Source data

⟨

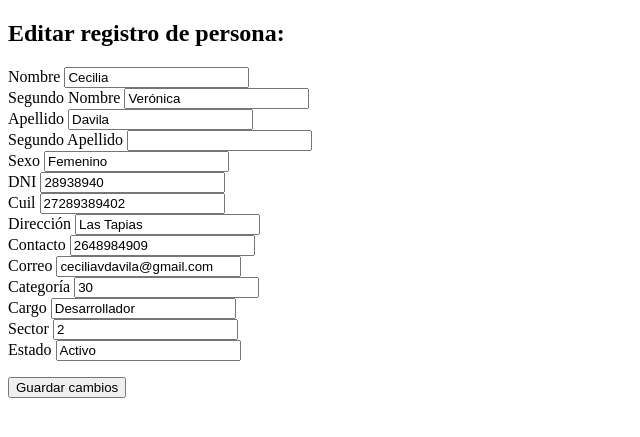
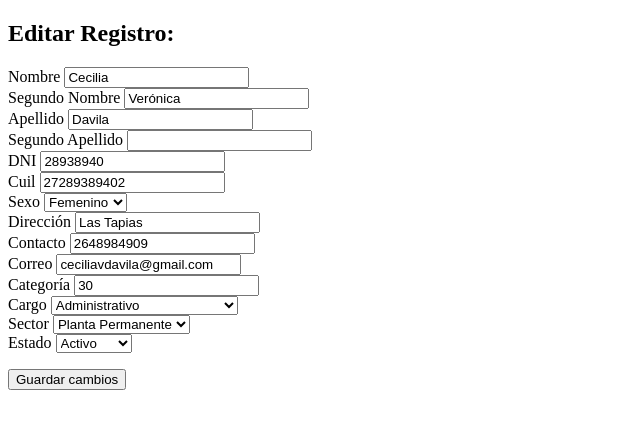
Before and after one commit to Romi1189/pro_muni, a PHP site: page /login/AdminLTE-3.2.0/editper.php?id=10 in a window 1280 px wide. Shown: the top 437 px of the page, without its empty margins (0-640 px from the left). Run offline with PHP 8.4, Linux system fonts and the light colour scheme; data comes from the database, SQL or seed files in the repository.

Commit message:
modificacion editper

```diff
--- a/login/AdminLTE-3.2.0/editper.php
+++ b/login/AdminLTE-3.2.0/editper.php
@@ -70,48 +70,102 @@
 </head>
 
 <body>
-
     <?php
         $query  = "SELECT * FROM persona WHERE id_persona= '$id_per'";
         $result  = mysqli_query($conn, $query);
         while ($row = mysqli_fetch_assoc($result)) {
     ?>
-                    <h2>Editar registro de persona:</h2>
 
-                    <form action="" method="POST">
+<h2 class="display-5 text-primary text-center">Editar Registro:</h2>
 
+        <div class="container">
+            <form action="<?php echo $_SERVER['PHP_SELF'];?>"method="POST">
+            <div class="row g-3 mt-3 ">
+	            <div class="col-6">
                 <label>Nombre</label>
-                        <input type="text" name="nombre1" value="<?php echo $row['nombre1']; ?>"><br>
+                <input type="text" name="nombre1" value="<?php echo $row['nombre1']; ?>">
+            </div>
+
+	        <div class="col-6">
                 <label> Segundo Nombre</label>
-                        <input type="text" name="nombre2" value="<?php echo $row['nombre2']; ?>"><br>
+                <input type="text" name="nombre2" value="<?php echo $row['nombre2']; ?>">
+            </div>
+            <div class="col-6">
                 <label>Apellido</label>
-                        <input type="text" name="apellido1" value="<?php echo $row['apellido1']; ?>"><br>
+                <input type="text" name="apellido1" value="<?php echo $row['apellido1']; ?>">
+            </div>
+            <div class="col-6">
                 <label>Segundo Apellido</label>
-                        <input type="text" name="apellido2" value="<?php echo $row['apellido2']; ?>"><br>
+                <input type="text" name="apellido2" value="<?php echo $row['apellido2']; ?>">
+            </div>
+            <div class="col-6">
+                <label>DNI</label>
+                <input type="numero" name="dni" value="<?php echo $row['dni']; ?>">
+            </div>
+            <div class="col-6">
+                <label>Cuil</label>
+                <input type="numero" name="cuil" value="<?php echo $row['cuil']; ?>">
+            </div>
+            <div class="col-6">
                 <label>Sexo</label>
-                        <input type="text" name="sexo" value="<?php echo $row['sexo']; ?>"><br>
-                    <label>DNI</label>
-                        <input type="numero" name="dni" value="<?php echo $row['dni']; ?>"><br>
-                    <label>Cuil</label>
-                        <input type="numero" name="cuil" value="<?php echo $row['cuil']; ?>"><br>
+                <select name="sexo" id="sexo" class="form-control">
+                    <option value="femenino">Femenino</option>
+                    <option value="masculino">Masculino</option>
+                    <option value="otros">Otros</option>
+                </select>
+            </div>
+            <div class="col-6">
                 <label>Dirección</label>
-                        <input type="text" name="direccion" value="<?php echo $row['direccion']; ?>"><br>
+                <input type="text" name="direccion" value="<?php echo $row['direccion']; ?>">
+            </div>
+            <div class="col-6">
             <label>Contacto</label>
-                        <input type="numero" name="contacto" value="<?php echo $row['contacto']; ?>"><br>
+            <input type="numero" name="contacto" value="<?php echo $row['contacto']; ?>">
+            </div>
+            <div class="col-6">
             <label>Correo</label>
-                        <input type="text" name="correo" value="<?php echo $row['correo']; ?>"><br>
+            <input type="text" name="correo" value="<?php echo $row['correo']; ?>">
+            </div>
+            <div class="col-6">
             <label>Categoría</label>
-                        <input type="numero" name="categoria" value="<?php echo $row['categoria']; ?>"><br>
+            <input type="numero" name="categoria" value="<?php echo $row['categoria']; ?>">
+            </div>
+            <div class="col-6">
             <label>Cargo</label>
-                        <input type="text" name="cargo" value="<?php echo $row['cargo']; ?>"><br>
+            <select name="cargo" id="cargo" class="form-control">
+                <option value="administrativo">Administrativo</option>
+                <option value="ordenanza">Ordenanza</option>
+                <option value="obrero">Obrero</option>
+                <option value="capgen">Capataz General</option>
+                <option value="concejal">Concejal</option>
+                <option value="seccondel">Secretario Con. Deliberante</option>
+                <option value="intendente">Intendente</option>
+
+            </select><br>
+            </div>
+            <div class="col-6">
             <label>Sector</label>
-                        <input type="numero" name="sector" value="<?php echo $row['sector']; ?>"><br>
+            <select name="sector" id="sector" class="form-control">
+                <option value="femenino">Planta Permanente</option>
+                <option value="masculino">Contratado</option>
+            </select>
+            </div>
+            <div class="col-6">
             <label>Estado</label>
-                        <input type="text" name="persona_estado" value="<?php echo $row['persona_estado']; ?>"><br>
+            <select name="estado" id="estado" class="form-control">
+                <option value="activo">Activo</option>
+                <option value="jubilado">Jubilado</option>
+                <option value="fallecido">Fallecido</option>
+            </select>
+            <br>
+            </div>
             <p></p>
+            <div class="col-12">
+                <button class="btn btn-success btn-block" type="submit" name="submit"  href="login/AdminLTE-3.2.0/index1.php">Guardar cambios</button>
+            </div>
+            </form>
 
-                        <button type="submit" name="submit"  href="login/AdminLTE-3.2.0/index1.php">Guardar cambios</button>
-                    </form><p>
+        </div>
 
                     <h2> <span><?php echo $msg; ?></span></h2>
                 <?php
```
Lines whose indentation alone changed are shown as unchanged.
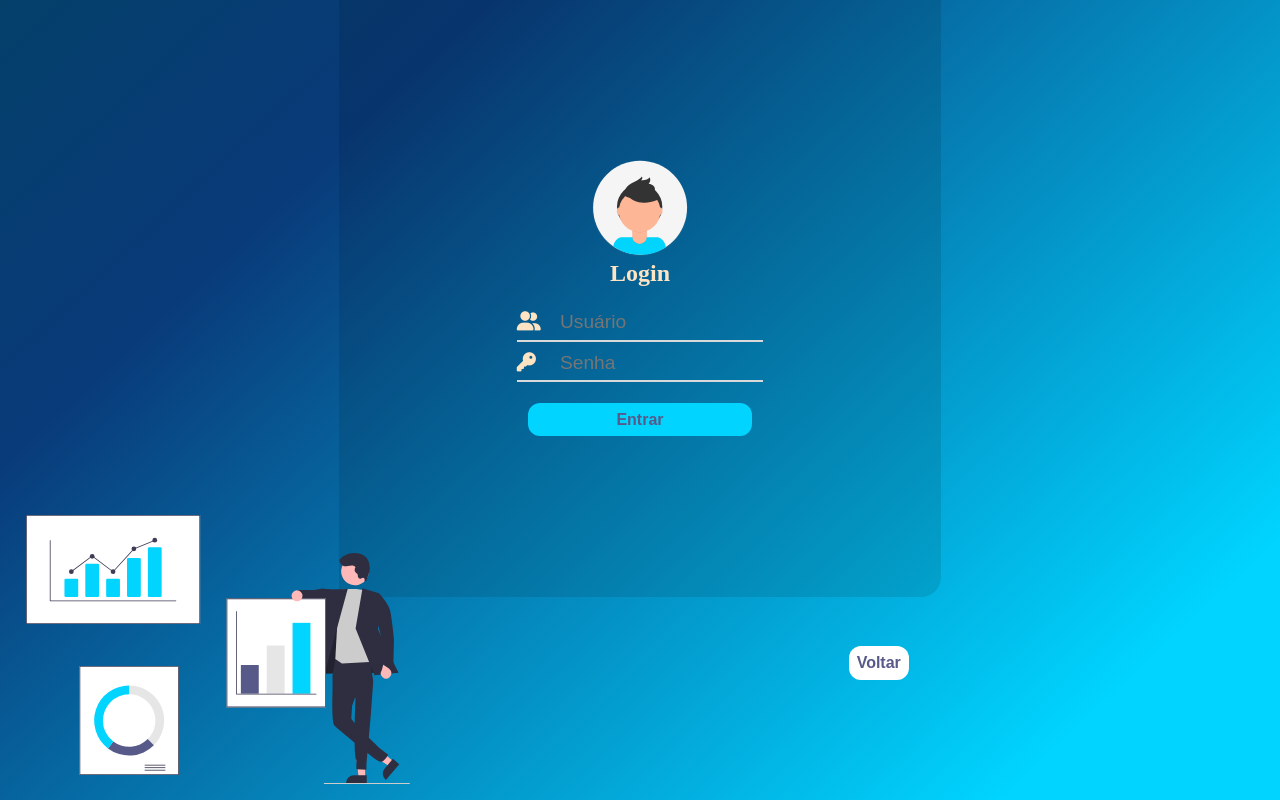
After one commit to lucasmbrute2/Blue_store, a Python web app: template templates/login.html in a window 1280 px wide. The commit adds this page. Run offline with Jinja, Linux system fonts and the light colour scheme; the template is opened without the code that fills it, so the values that code supplies are empty; some libraries are stand-ins or nearby versions; some web fonts are replaced.

Commit message:
Separando card de login do index (melhor comunicação com backend)

```diff
--- a/static/css/style.css
+++ b/static/css/style.css
@@ -24,7 +24,7 @@ section{
     width: 30vw;
     left: 2%;
 }
-/* Login card */
+/*página login.html*/
 #loginCard{
     color: bisque;
     background-color: rgba(0, 0, 0, .1);
@@ -32,7 +32,7 @@ section{
     align-items: center;
     padding: 10rem;
     border-radius: 0px 00px 20px 0px;
-    display: none;
+    display: block;
 }
 #loginCard .loginIcon{
     text-align: center;
--- /dev/null
+++ b/templates/login.html
@@ -0,0 +1,34 @@
+<!DOCTYPE html>
+<html lang="en">
+<head>
+    <meta charset="UTF-8">
+    <meta http-equiv="X-UA-Compatible" content="IE=edge">
+    <meta name="viewport" content="width=device-width, initial-scale=1.0">
+    <link rel="stylesheet" href="../static/css/style.css">
+    <script src="https://kit.fontawesome.com/7515ad9b6d.js" crossorigin="anonymous"></script>
+    <title>Admin Login</title>
+</head>
+<body>
+<section>
+    <div id="loginCard">
+        <div class="loginIcon">
+            <img src="../static/img/home/avatar.svg" alt="avatar icon">
+            <h2>Login</h2>
+        </div>
+        <form class="loginForm">
+            <i class="fas fa-user-friends">
+                <input id="username" type="text" placeholder="Usuário">
+            </i>
+
+            <i class="fas fa-key">
+                <input id="password" type="password" placeholder="Senha">
+            </i>
+
+            <button type="submit">Entrar</button>
+        </form>
+        <a href=""><button class="btn jsBtn">Voltar</button></a>
+        <img id="sideImg" src="../static/img/home/admin.svg" alt="">
+    </div>
+</section>
+</body>
+</html>
```
Also changed, not shown: static/js/home/index.js (+1 -17 lines), templates/index.html (+0 -17 lines).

⟩

Description of the task. The expected output is every line of the data, unchanged, with the pictures skipped.

Output of the task.
Before and after one commit to Romi1189/pro_muni, a PHP site: page /login/AdminLTE-3.2.0/editper.php?id=10 in a window 1280 px wide. Shown: the top 437 px of the page, without its empty margins (0-640 px from the left). Run offline with PHP 8.4, Linux system fonts and the light colour scheme; data comes from the database, SQL or seed files in the repository.

Commit message:
modificacion editper

```diff
--- a/login/AdminLTE-3.2.0/editper.php
+++ b/login/AdminLTE-3.2.0/editper.php
@@ -70,48 +70,102 @@
 </head>
 
 <body>
-
     <?php
         $query  = "SELECT * FROM persona WHERE id_persona= '$id_per'";
         $result  = mysqli_query($conn, $query);
         while ($row = mysqli_fetch_assoc($result)) {
     ?>
-                    <h2>Editar registro de persona:</h2>
 
-                    <form action="" method="POST">
+<h2 class="display-5 text-primary text-center">Editar Registro:</h2>
 
+        <div class="container">
+            <form action="<?php echo $_SERVER['PHP_SELF'];?>"method="POST">
+            <div class="row g-3 mt-3 ">
+	            <div class="col-6">
                 <label>Nombre</label>
-                        <input type="text" name="nombre1" value="<?php echo $row['nombre1']; ?>"><br>
+                <input type="text" name="nombre1" value="<?php echo $row['nombre1']; ?>">
+            </div>
+
+	        <div class="col-6">
                 <label> Segundo Nombre</label>
-                        <input type="text" name="nombre2" value="<?php echo $row['nombre2']; ?>"><br>
+                <input type="text" name="nombre2" value="<?php echo $row['nombre2']; ?>">
+            </div>
+            <div class="col-6">
                 <label>Apellido</label>
-                        <input type="text" name="apellido1" value="<?php echo $row['apellido1']; ?>"><br>
+                <input type="text" name="apellido1" value="<?php echo $row['apellido1']; ?>">
+            </div>
+            <div class="col-6">
                 <label>Segundo Apellido</label>
-                        <input type="text" name="apellido2" value="<?php echo $row['apellido2']; ?>"><br>
+                <input type="text" name="apellido2" value="<?php echo $row['apellido2']; ?>">
+            </div>
+            <div class="col-6">
+                <label>DNI</label>
+                <input type="numero" name="dni" value="<?php echo $row['dni']; ?>">
+            </div>
+            <div class="col-6">
+                <label>Cuil</label>
+                <input type="numero" name="cuil" value="<?php echo $row['cuil']; ?>">
+            </div>
+            <div class="col-6">
                 <label>Sexo</label>
-                        <input type="text" name="sexo" value="<?php echo $row['sexo']; ?>"><br>
-                    <label>DNI</label>
-                        <input type="numero" name="dni" value="<?php echo $row['dni']; ?>"><br>
-                    <label>Cuil</label>
-                        <input type="numero" name="cuil" value="<?php echo $row['cuil']; ?>"><br>
+                <select name="sexo" id="sexo" class="form-control">
+                    <option value="femenino">Femenino</option>
+                    <option value="masculino">Masculino</option>
+                    <option value="otros">Otros</option>
+                </select>
+            </div>
+            <div class="col-6">
                 <label>Dirección</label>
-                        <input type="text" name="direccion" value="<?php echo $row['direccion']; ?>"><br>
+                <input type="text" name="direccion" value="<?php echo $row['direccion']; ?>">
+            </div>
+            <div class="col-6">
             <label>Contacto</label>
-                        <input type="numero" name="contacto" value="<?php echo $row['contacto']; ?>"><br>
+            <input type="numero" name="contacto" value="<?php echo $row['contacto']; ?>">
+            </div>
+            <div class="col-6">
             <label>Correo</label>
-                        <input type="text" name="correo" value="<?php echo $row['correo']; ?>"><br>
+            <input type="text" name="correo" value="<?php echo $row['correo']; ?>">
+            </div>
+            <div class="col-6">
             <label>Categoría</label>
-                        <input type="numero" name="categoria" value="<?php echo $row['categoria']; ?>"><br>
+            <input type="numero" name="categoria" value="<?php echo $row['categoria']; ?>">
+            </div>
+            <div class="col-6">
             <label>Cargo</label>
-                        <input type="text" name="cargo" value="<?php echo $row['cargo']; ?>"><br>
+            <select name="cargo" id="cargo" class="form-control">
+                <option value="administrativo">Administrativo</option>
+                <option value="ordenanza">Ordenanza</option>
+                <option value="obrero">Obrero</option>
+                <option value="capgen">Capataz General</option>
+                <option value="concejal">Concejal</option>
+                <option value="seccondel">Secretario Con. Deliberante</option>
+                <option value="intendente">Intendente</option>
+
+            </select><br>
+            </div>
+            <div class="col-6">
             <label>Sector</label>
-                        <input type="numero" name="sector" value="<?php echo $row['sector']; ?>"><br>
+            <select name="sector" id="sector" class="form-control">
+                <option value="femenino">Planta Permanente</option>
+                <option value="masculino">Contratado</option>
+            </select>
+            </div>
+            <div class="col-6">
             <label>Estado</label>
-                        <input type="text" name="persona_estado" value="<?php echo $row['persona_estado']; ?>"><br>
+            <select name="estado" id="estado" class="form-control">
+                <option value="activo">Activo</option>
+                <option value="jubilado">Jubilado</option>
+                <option value="fallecido">Fallecido</option>
+            </select>
+            <br>
+            </div>
             <p></p>
+            <div class="col-12">
+                <button class="btn btn-success btn-block" type="submit" name="submit"  href="login/AdminLTE-3.2.0/index1.php">Guardar cambios</button>
+            </div>
+            </form>
 
-                        <button type="submit" name="submit"  href="login/AdminLTE-3.2.0/index1.php">Guardar cambios</button>
-                    </form><p>
+        </div>
 
                     <h2> <span><?php echo $msg; ?></span></h2>
                 <?php
```
Lines whose indentation alone changed are shown as unchanged.
After one commit to lucasmbrute2/Blue_store, a Python web app: template templates/login.html in a window 1280 px wide. The commit adds this page. Run offline with Jinja, Linux system fonts and the light colour scheme; the template is opened without the code that fills it, so the values that code supplies are empty; some libraries are stand-ins or nearby versions; some web fonts are replaced.

Commit message:
Separando card de login do index (melhor comunicação com backend)

```diff
--- a/static/css/style.css
+++ b/static/css/style.css
@@ -24,7 +24,7 @@ section{
     width: 30vw;
     left: 2%;
 }
-/* Login card */
+/*página login.html*/
 #loginCard{
     color: bisque;
     background-color: rgba(0, 0, 0, .1);
@@ -32,7 +32,7 @@ section{
     align-items: center;
     padding: 10rem;
     border-radius: 0px 00px 20px 0px;
-    display: none;
+    display: block;
 }
 #loginCard .loginIcon{
     text-align: center;
--- /dev/null
+++ b/templates/login.html
@@ -0,0 +1,34 @@
+<!DOCTYPE html>
+<html lang="en">
+<head>
+    <meta charset="UTF-8">
+    <meta http-equiv="X-UA-Compatible" content="IE=edge">
+    <meta name="viewport" content="width=device-width, initial-scale=1.0">
+    <link rel="stylesheet" href="../static/css/style.css">
+    <script src="https://kit.fontawesome.com/7515ad9b6d.js" crossorigin="anonymous"></script>
+    <title>Admin Login</title>
+</head>
+<body>
+<section>
+    <div id="loginCard">
+        <div class="loginIcon">
+            <img src="../static/img/home/avatar.svg" alt="avatar icon">
+            <h2>Login</h2>
+        </div>
+        <form class="loginForm">
+            <i class="fas fa-user-friends">
+                <input id="username" type="text" placeholder="Usuário">
+            </i>
+
+            <i class="fas fa-key">
+                <input id="password" type="password" placeholder="Senha">
+            </i>
+
+            <button type="submit">Entrar</button>
+        </form>
+        <a href=""><button class="btn jsBtn">Voltar</button></a>
+        <img id="sideImg" src="../static/img/home/admin.svg" alt="">
+    </div>
+</section>
+</body>
+</html>
```
Also changed, not shown: static/js/home/index.js (+1 -17 lines), templates/index.html (+0 -17 lines).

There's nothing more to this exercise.